— What the task requires —
Repeat the whole listing exactly, leaving nothing out.

— Input records —
+ + + + +
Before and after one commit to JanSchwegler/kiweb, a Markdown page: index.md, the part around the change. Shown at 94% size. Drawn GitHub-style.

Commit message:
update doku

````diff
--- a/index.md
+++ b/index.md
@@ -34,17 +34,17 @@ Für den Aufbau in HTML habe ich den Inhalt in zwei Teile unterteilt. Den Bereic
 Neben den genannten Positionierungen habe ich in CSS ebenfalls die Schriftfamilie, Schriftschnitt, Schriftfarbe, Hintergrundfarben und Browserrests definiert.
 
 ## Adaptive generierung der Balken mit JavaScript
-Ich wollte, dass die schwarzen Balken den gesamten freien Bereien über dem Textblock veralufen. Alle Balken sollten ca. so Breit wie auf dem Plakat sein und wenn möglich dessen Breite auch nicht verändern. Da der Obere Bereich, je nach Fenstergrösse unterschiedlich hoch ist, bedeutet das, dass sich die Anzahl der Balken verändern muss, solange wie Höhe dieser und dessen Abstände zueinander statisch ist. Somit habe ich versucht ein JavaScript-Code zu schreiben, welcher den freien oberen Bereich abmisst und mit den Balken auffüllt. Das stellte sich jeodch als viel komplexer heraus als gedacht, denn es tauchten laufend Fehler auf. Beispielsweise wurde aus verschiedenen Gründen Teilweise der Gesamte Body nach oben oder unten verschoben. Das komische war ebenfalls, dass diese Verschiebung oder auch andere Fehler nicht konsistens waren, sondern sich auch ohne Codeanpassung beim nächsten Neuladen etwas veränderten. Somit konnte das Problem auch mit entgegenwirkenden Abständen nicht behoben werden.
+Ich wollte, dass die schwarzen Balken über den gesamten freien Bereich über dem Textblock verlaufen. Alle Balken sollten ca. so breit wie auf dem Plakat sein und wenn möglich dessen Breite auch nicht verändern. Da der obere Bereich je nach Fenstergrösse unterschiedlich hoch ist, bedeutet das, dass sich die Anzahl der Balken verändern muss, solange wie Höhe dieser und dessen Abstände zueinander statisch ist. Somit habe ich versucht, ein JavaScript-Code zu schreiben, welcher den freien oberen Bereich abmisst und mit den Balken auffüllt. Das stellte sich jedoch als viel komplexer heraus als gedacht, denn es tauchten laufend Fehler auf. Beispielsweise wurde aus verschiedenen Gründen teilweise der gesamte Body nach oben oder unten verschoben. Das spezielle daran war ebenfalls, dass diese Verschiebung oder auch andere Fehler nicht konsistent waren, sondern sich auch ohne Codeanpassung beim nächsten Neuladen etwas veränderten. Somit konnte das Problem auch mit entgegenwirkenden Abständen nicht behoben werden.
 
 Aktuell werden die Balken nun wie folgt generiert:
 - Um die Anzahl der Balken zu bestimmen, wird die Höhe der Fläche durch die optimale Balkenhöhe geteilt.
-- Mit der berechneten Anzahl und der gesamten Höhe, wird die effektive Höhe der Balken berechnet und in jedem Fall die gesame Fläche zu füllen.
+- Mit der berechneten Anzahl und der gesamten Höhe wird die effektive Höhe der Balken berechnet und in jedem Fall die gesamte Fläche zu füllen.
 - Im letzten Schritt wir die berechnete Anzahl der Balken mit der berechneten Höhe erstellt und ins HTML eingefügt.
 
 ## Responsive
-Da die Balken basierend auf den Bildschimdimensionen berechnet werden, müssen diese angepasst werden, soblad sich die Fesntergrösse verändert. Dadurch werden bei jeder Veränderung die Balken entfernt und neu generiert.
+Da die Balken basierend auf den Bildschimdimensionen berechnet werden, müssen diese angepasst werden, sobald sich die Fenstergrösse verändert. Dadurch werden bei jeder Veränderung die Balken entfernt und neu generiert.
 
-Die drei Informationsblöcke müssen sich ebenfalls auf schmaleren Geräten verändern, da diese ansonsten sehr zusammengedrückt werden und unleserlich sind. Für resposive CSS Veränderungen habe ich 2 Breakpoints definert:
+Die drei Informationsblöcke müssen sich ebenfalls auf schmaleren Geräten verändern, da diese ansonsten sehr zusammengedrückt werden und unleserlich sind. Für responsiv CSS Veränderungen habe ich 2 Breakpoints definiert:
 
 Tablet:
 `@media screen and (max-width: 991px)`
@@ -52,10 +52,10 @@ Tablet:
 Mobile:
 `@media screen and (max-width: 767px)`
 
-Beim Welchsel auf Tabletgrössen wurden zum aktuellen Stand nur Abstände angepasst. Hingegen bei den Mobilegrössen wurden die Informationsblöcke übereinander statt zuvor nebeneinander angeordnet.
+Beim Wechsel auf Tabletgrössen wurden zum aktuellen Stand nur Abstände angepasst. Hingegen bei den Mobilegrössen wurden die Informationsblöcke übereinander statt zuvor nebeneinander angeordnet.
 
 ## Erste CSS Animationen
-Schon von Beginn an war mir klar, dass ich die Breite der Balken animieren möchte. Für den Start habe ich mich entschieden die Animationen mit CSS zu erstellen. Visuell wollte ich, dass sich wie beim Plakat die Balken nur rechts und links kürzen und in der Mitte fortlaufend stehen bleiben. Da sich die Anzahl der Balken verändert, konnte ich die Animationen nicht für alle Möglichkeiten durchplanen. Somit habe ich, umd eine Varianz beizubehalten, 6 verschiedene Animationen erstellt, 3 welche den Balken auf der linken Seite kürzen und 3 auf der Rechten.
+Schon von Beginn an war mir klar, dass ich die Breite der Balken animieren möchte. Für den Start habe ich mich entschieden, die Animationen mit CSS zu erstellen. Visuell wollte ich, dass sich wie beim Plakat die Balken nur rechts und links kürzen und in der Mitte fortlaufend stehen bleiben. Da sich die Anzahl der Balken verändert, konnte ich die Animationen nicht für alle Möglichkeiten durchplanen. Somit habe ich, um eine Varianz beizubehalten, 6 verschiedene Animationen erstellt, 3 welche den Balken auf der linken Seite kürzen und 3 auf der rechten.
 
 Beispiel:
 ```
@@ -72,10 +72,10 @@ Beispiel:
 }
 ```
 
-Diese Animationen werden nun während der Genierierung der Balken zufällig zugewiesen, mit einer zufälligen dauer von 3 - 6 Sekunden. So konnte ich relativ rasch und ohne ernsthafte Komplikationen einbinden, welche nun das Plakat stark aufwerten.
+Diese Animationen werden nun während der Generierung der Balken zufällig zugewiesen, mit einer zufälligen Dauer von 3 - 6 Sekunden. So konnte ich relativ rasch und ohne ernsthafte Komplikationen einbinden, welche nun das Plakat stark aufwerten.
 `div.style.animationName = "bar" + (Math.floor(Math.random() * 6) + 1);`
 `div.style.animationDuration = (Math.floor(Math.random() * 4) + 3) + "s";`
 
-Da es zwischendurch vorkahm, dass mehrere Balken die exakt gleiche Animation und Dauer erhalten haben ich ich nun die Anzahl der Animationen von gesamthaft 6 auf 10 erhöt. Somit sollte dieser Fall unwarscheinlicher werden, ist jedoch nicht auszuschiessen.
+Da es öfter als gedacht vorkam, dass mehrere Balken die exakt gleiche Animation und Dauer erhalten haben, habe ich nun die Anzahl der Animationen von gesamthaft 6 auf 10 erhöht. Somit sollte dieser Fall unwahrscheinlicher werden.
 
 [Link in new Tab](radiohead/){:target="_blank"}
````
+ + + + +
— Problem solution —
Before and after one commit to JanSchwegler/kiweb, a Markdown page: index.md, the part around the change. Shown at 94% size. Drawn GitHub-style.

Commit message:
update doku

````diff
--- a/index.md
+++ b/index.md
@@ -34,17 +34,17 @@ Für den Aufbau in HTML habe ich den Inhalt in zwei Teile unterteilt. Den Bereic
 Neben den genannten Positionierungen habe ich in CSS ebenfalls die Schriftfamilie, Schriftschnitt, Schriftfarbe, Hintergrundfarben und Browserrests definiert.
 
 ## Adaptive generierung der Balken mit JavaScript
-Ich wollte, dass die schwarzen Balken den gesamten freien Bereien über dem Textblock veralufen. Alle Balken sollten ca. so Breit wie auf dem Plakat sein und wenn möglich dessen Breite auch nicht verändern. Da der Obere Bereich, je nach Fenstergrösse unterschiedlich hoch ist, bedeutet das, dass sich die Anzahl der Balken verändern muss, solange wie Höhe dieser und dessen Abstände zueinander statisch ist. Somit habe ich versucht ein JavaScript-Code zu schreiben, welcher den freien oberen Bereich abmisst und mit den Balken auffüllt. Das stellte sich jeodch als viel komplexer heraus als gedacht, denn es tauchten laufend Fehler auf. Beispielsweise wurde aus verschiedenen Gründen Teilweise der Gesamte Body nach oben oder unten verschoben. Das komische war ebenfalls, dass diese Verschiebung oder auch andere Fehler nicht konsistens waren, sondern sich auch ohne Codeanpassung beim nächsten Neuladen etwas veränderten. Somit konnte das Problem auch mit entgegenwirkenden Abständen nicht behoben werden.
+Ich wollte, dass die schwarzen Balken über den gesamten freien Bereich über dem Textblock verlaufen. Alle Balken sollten ca. so breit wie auf dem Plakat sein und wenn möglich dessen Breite auch nicht verändern. Da der obere Bereich je nach Fenstergrösse unterschiedlich hoch ist, bedeutet das, dass sich die Anzahl der Balken verändern muss, solange wie Höhe dieser und dessen Abstände zueinander statisch ist. Somit habe ich versucht, ein JavaScript-Code zu schreiben, welcher den freien oberen Bereich abmisst und mit den Balken auffüllt. Das stellte sich jedoch als viel komplexer heraus als gedacht, denn es tauchten laufend Fehler auf. Beispielsweise wurde aus verschiedenen Gründen teilweise der gesamte Body nach oben oder unten verschoben. Das spezielle daran war ebenfalls, dass diese Verschiebung oder auch andere Fehler nicht konsistent waren, sondern sich auch ohne Codeanpassung beim nächsten Neuladen etwas veränderten. Somit konnte das Problem auch mit entgegenwirkenden Abständen nicht behoben werden.
 
 Aktuell werden die Balken nun wie folgt generiert:
 - Um die Anzahl der Balken zu bestimmen, wird die Höhe der Fläche durch die optimale Balkenhöhe geteilt.
-- Mit der berechneten Anzahl und der gesamten Höhe, wird die effektive Höhe der Balken berechnet und in jedem Fall die gesame Fläche zu füllen.
+- Mit der berechneten Anzahl und der gesamten Höhe wird die effektive Höhe der Balken berechnet und in jedem Fall die gesamte Fläche zu füllen.
 - Im letzten Schritt wir die berechnete Anzahl der Balken mit der berechneten Höhe erstellt und ins HTML eingefügt.
 
 ## Responsive
-Da die Balken basierend auf den Bildschimdimensionen berechnet werden, müssen diese angepasst werden, soblad sich die Fesntergrösse verändert. Dadurch werden bei jeder Veränderung die Balken entfernt und neu generiert.
+Da die Balken basierend auf den Bildschimdimensionen berechnet werden, müssen diese angepasst werden, sobald sich die Fenstergrösse verändert. Dadurch werden bei jeder Veränderung die Balken entfernt und neu generiert.
 
-Die drei Informationsblöcke müssen sich ebenfalls auf schmaleren Geräten verändern, da diese ansonsten sehr zusammengedrückt werden und unleserlich sind. Für resposive CSS Veränderungen habe ich 2 Breakpoints definert:
+Die drei Informationsblöcke müssen sich ebenfalls auf schmaleren Geräten verändern, da diese ansonsten sehr zusammengedrückt werden und unleserlich sind. Für responsiv CSS Veränderungen habe ich 2 Breakpoints definiert:
 
 Tablet:
 `@media screen and (max-width: 991px)`
@@ -52,10 +52,10 @@ Tablet:
 Mobile:
 `@media screen and (max-width: 767px)`
 
-Beim Welchsel auf Tabletgrössen wurden zum aktuellen Stand nur Abstände angepasst. Hingegen bei den Mobilegrössen wurden die Informationsblöcke übereinander statt zuvor nebeneinander angeordnet.
+Beim Wechsel auf Tabletgrössen wurden zum aktuellen Stand nur Abstände angepasst. Hingegen bei den Mobilegrössen wurden die Informationsblöcke übereinander statt zuvor nebeneinander angeordnet.
 
 ## Erste CSS Animationen
-Schon von Beginn an war mir klar, dass ich die Breite der Balken animieren möchte. Für den Start habe ich mich entschieden die Animationen mit CSS zu erstellen. Visuell wollte ich, dass sich wie beim Plakat die Balken nur rechts und links kürzen und in der Mitte fortlaufend stehen bleiben. Da sich die Anzahl der Balken verändert, konnte ich die Animationen nicht für alle Möglichkeiten durchplanen. Somit habe ich, umd eine Varianz beizubehalten, 6 verschiedene Animationen erstellt, 3 welche den Balken auf der linken Seite kürzen und 3 auf der Rechten.
+Schon von Beginn an war mir klar, dass ich die Breite der Balken animieren möchte. Für den Start habe ich mich entschieden, die Animationen mit CSS zu erstellen. Visuell wollte ich, dass sich wie beim Plakat die Balken nur rechts und links kürzen und in der Mitte fortlaufend stehen bleiben. Da sich die Anzahl der Balken verändert, konnte ich die Animationen nicht für alle Möglichkeiten durchplanen. Somit habe ich, um eine Varianz beizubehalten, 6 verschiedene Animationen erstellt, 3 welche den Balken auf der linken Seite kürzen und 3 auf der rechten.
 
 Beispiel:
 ```
@@ -72,10 +72,10 @@ Beispiel:
 }
 ```
 
-Diese Animationen werden nun während der Genierierung der Balken zufällig zugewiesen, mit einer zufälligen dauer von 3 - 6 Sekunden. So konnte ich relativ rasch und ohne ernsthafte Komplikationen einbinden, welche nun das Plakat stark aufwerten.
+Diese Animationen werden nun während der Generierung der Balken zufällig zugewiesen, mit einer zufälligen Dauer von 3 - 6 Sekunden. So konnte ich relativ rasch und ohne ernsthafte Komplikationen einbinden, welche nun das Plakat stark aufwerten.
 `div.style.animationName = "bar" + (Math.floor(Math.random() * 6) + 1);`
 `div.style.animationDuration = (Math.floor(Math.random() * 4) + 3) + "s";`
 
-Da es zwischendurch vorkahm, dass mehrere Balken die exakt gleiche Animation und Dauer erhalten haben ich ich nun die Anzahl der Animationen von gesamthaft 6 auf 10 erhöt. Somit sollte dieser Fall unwarscheinlicher werden, ist jedoch nicht auszuschiessen.
+Da es öfter als gedacht vorkam, dass mehrere Balken die exakt gleiche Animation und Dauer erhalten haben, habe ich nun die Anzahl der Animationen von gesamthaft 6 auf 10 erhöht. Somit sollte dieser Fall unwahrscheinlicher werden.
 
 [Link in new Tab](radiohead/){:target="_blank"}
````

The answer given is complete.